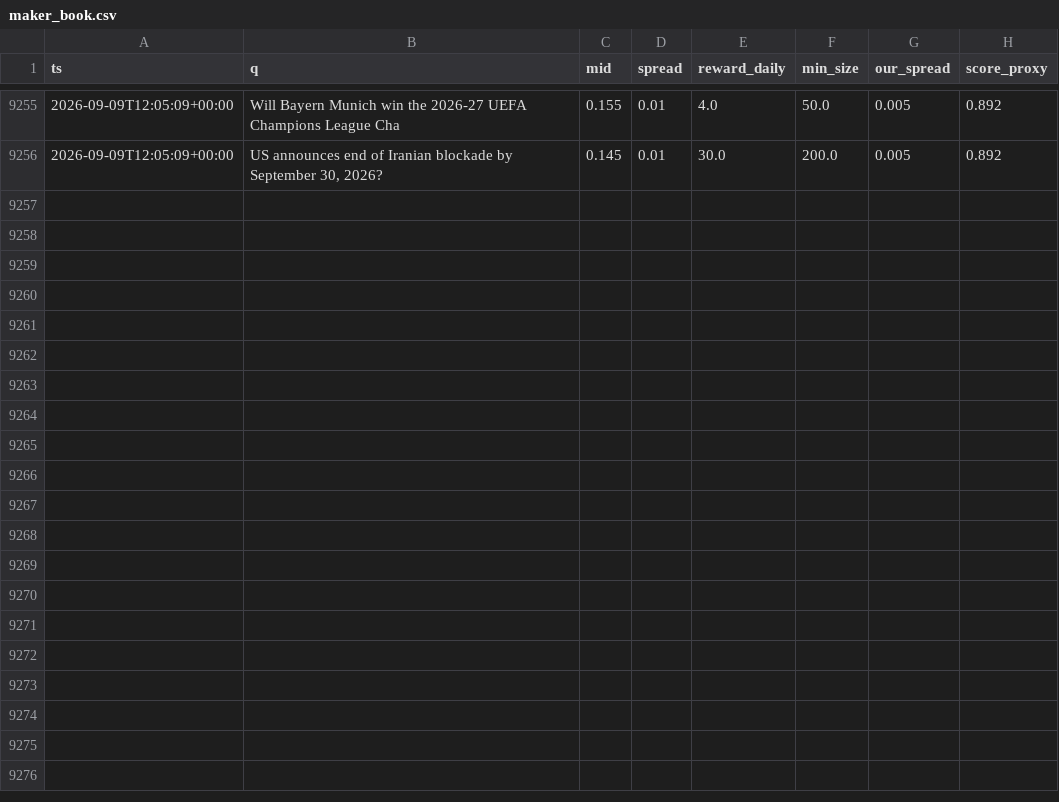
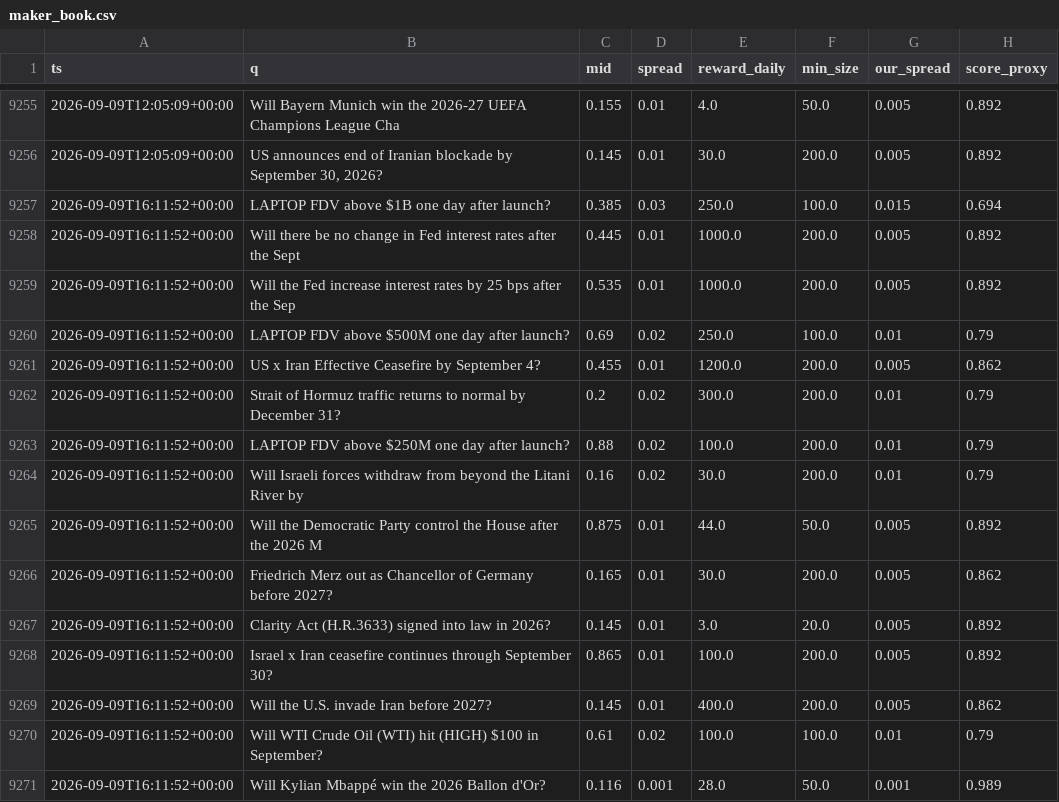
Before and after one commit to Savi-Swar/desk, a CSV file: collected/maker_book.csv, drawn as a sheet; only a part is shown, gaps mark what is left out; the diff names each change by its address in the sheet, - before the commit and + after, or states it on an @@ line.

```diff
--- a/collected/maker_book.csv
+++ b/collected/maker_book.csv
+row 9257: 2026-09-09T16:11:52+00:00 | LAPTOP FDV above $1B one day after launch? | 0.385 | 0.03 | 250.0 | 100.0 | 0.015 | 0.694
+row 9258: 2026-09-09T16:11:52+00:00 | Will there be no change in Fed interest rates after the Sept | 0.445 | 0.01 | 1000.0 | 200.0 | 0.005 | 0.892
+row 9259: 2026-09-09T16:11:52+00:00 | Will the Fed increase interest rates by 25 bps after the Sep | 0.535 | 0.01 | 1000.0 | 200.0 | 0.005 | 0.892
+row 9260: 2026-09-09T16:11:52+00:00 | LAPTOP FDV above $500M one day after launch? | 0.69 | 0.02 | 250.0 | 100.0 | 0.01 | 0.79
+row 9261: 2026-09-09T16:11:52+00:00 | US x Iran Effective Ceasefire by September 4? | 0.455 | 0.01 | 1200.0 | 200.0 | 0.005 | 0.862
+row 9262: 2026-09-09T16:11:52+00:00 | Strait of Hormuz traffic returns to normal by December 31? | 0.2 | 0.02 | 300.0 | 200.0 | 0.01 | 0.79
+row 9263: 2026-09-09T16:11:52+00:00 | LAPTOP FDV above $250M one day after launch? | 0.88 | 0.02 | 100.0 | 200.0 | 0.01 | 0.79
+row 9264: 2026-09-09T16:11:52+00:00 | Will Israeli forces withdraw from beyond the Litani River by | 0.16 | 0.02 | 30.0 | 200.0 | 0.01 | 0.79
+row 9265: 2026-09-09T16:11:52+00:00 | Will the Democratic Party control the House after the 2026 M | 0.875 | 0.01 | 44.0 | 50.0 | 0.005 | 0.892
+row 9266: 2026-09-09T16:11:52+00:00 | Friedrich Merz out as Chancellor of Germany before 2027? | 0.165 | 0.01 | 30.0 | 200.0 | 0.005 | 0.862
+row 9267: 2026-09-09T16:11:52+00:00 | Clarity Act (H.R.3633) signed into law in 2026? | 0.145 | 0.01 | 3.0 | 20.0 | 0.005 | 0.892
+row 9268: 2026-09-09T16:11:52+00:00 | Israel x Iran ceasefire continues through September 30? | 0.865 | 0.01 | 100.0 | 200.0 | 0.005 | 0.892
+row 9269: 2026-09-09T16:11:52+00:00 | Will the U.S. invade Iran before 2027? | 0.145 | 0.01 | 400.0 | 200.0 | 0.005 | 0.862
+row 9270: 2026-09-09T16:11:52+00:00 | Will WTI Crude Oil (WTI) hit (HIGH) $100 in September? | 0.61 | 0.02 | 100.0 | 100.0 | 0.01 | 0.79
+row 9271: 2026-09-09T16:11:52+00:00 | Will Kylian Mbappé win the 2026 Ballon d'Or? | 0.116 | 0.001 | 28.0 | 50.0 | 0.001 | 0.989
```
Also changed, not shown: collected/ws_detections.csv, 1 other file.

#####

WORK TO COMPLETE -> Scan the listing for the word "Iran". Copy every line in which it appears.

ANSWER SPACE ->
+row 9261: 2026-09-09T16:11:52+00:00 | US x Iran Effective Ceasefire by September 4? | 0.455 | 0.01 | 1200.0 | 200.0 | 0.005 | 0.862
+row 9268: 2026-09-09T16:11:52+00:00 | Israel x Iran ceasefire continues through September 30? | 0.865 | 0.01 | 100.0 | 200.0 | 0.005 | 0.892
+row 9269: 2026-09-09T16:11:52+00:00 | Will the U.S. invade Iran before 2027? | 0.145 | 0.01 | 400.0 | 200.0 | 0.005 | 0.862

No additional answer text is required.